══ Source material

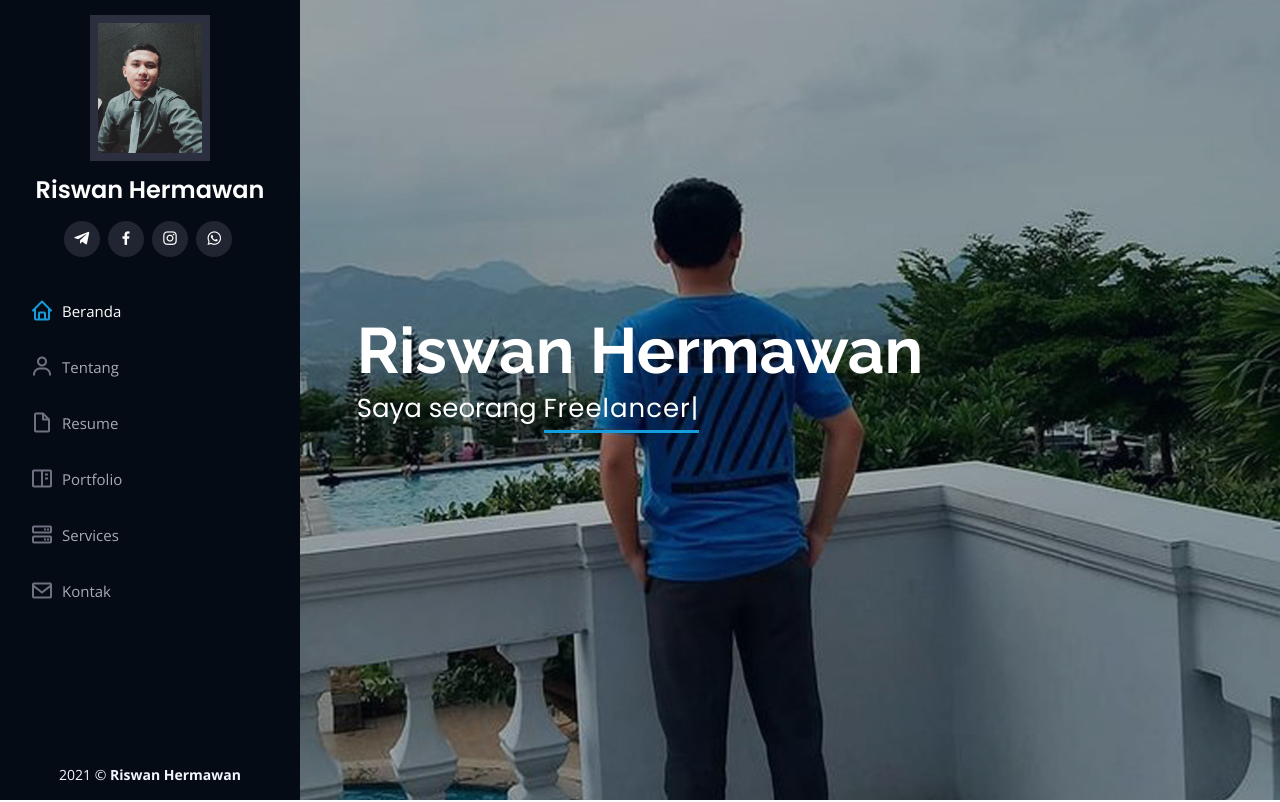
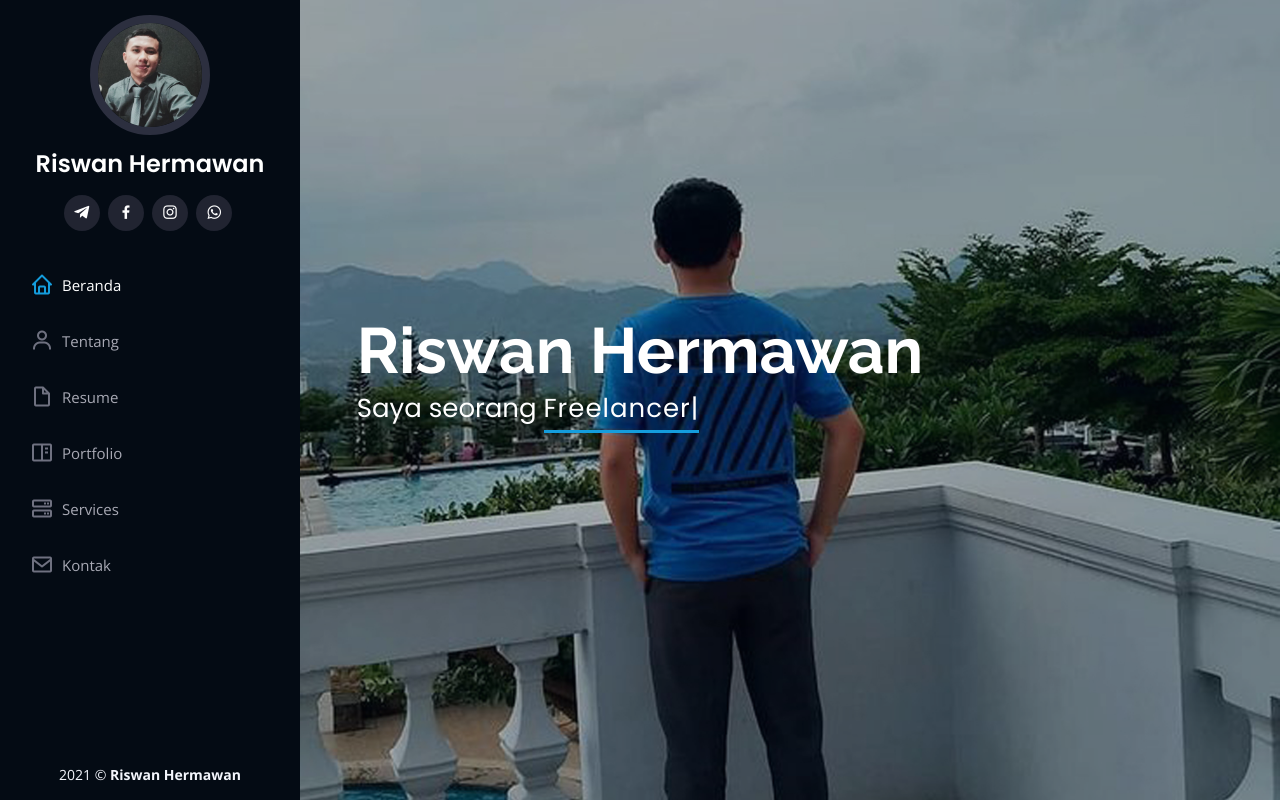
Before and after one commit to zonewanz/zonewanz.github.io, a plain HTML site: page index.html in a window 1280 px wide. Shown: the top 802 px of the page. Drawn offline with nearby package versions, Linux system fonts and the light colour scheme.

Commit message:
Update index.html

```diff
--- a/index.html
+++ b/index.html
@@ -5,7 +5,7 @@
   <meta charset="utf-8">
   <meta content="width=device-width, initial-scale=1.0" name="viewport">
 
-  <title>Riswan Hermawan Portofolio</title>
+  <title>Riswan Hermawan </title>
   <meta content="Portfolio Riswan Hermawan, S.Kom." name="description">
   <meta content="Riswan Hermawan" name="keywords">
 
@@ -45,7 +45,7 @@
     <div class="d-flex flex-column">
 
       <div class="profile">
-        <img src="assets/img/profile-img2.jpg" alt="" class="img-fluid">
+        <img src="assets/img/profile-img.jpg" alt="" class="img-fluid rounded-circle">
         <h1 class="text-light"><a href="index.html">Riswan Hermawan</a></h1>
         <div class="social-links mt-3 text-center">
           <a href="#" class="telegram"><i class="bx bxl-telegram"></i></a>
```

════

What to do
Reproduce each line above that contains "class".

Result
     <div class="d-flex flex-column">
       <div class="profile">
-        <img src="assets/img/profile-img2.jpg" alt="" class="img-fluid">
+        <img src="assets/img/profile-img.jpg" alt="" class="img-fluid rounded-circle">
         <h1 class="text-light"><a href="index.html">Riswan Hermawan</a></h1>
         <div class="social-links mt-3 text-center">
           <a href="#" class="telegram"><i class="bx bxl-telegram"></i></a>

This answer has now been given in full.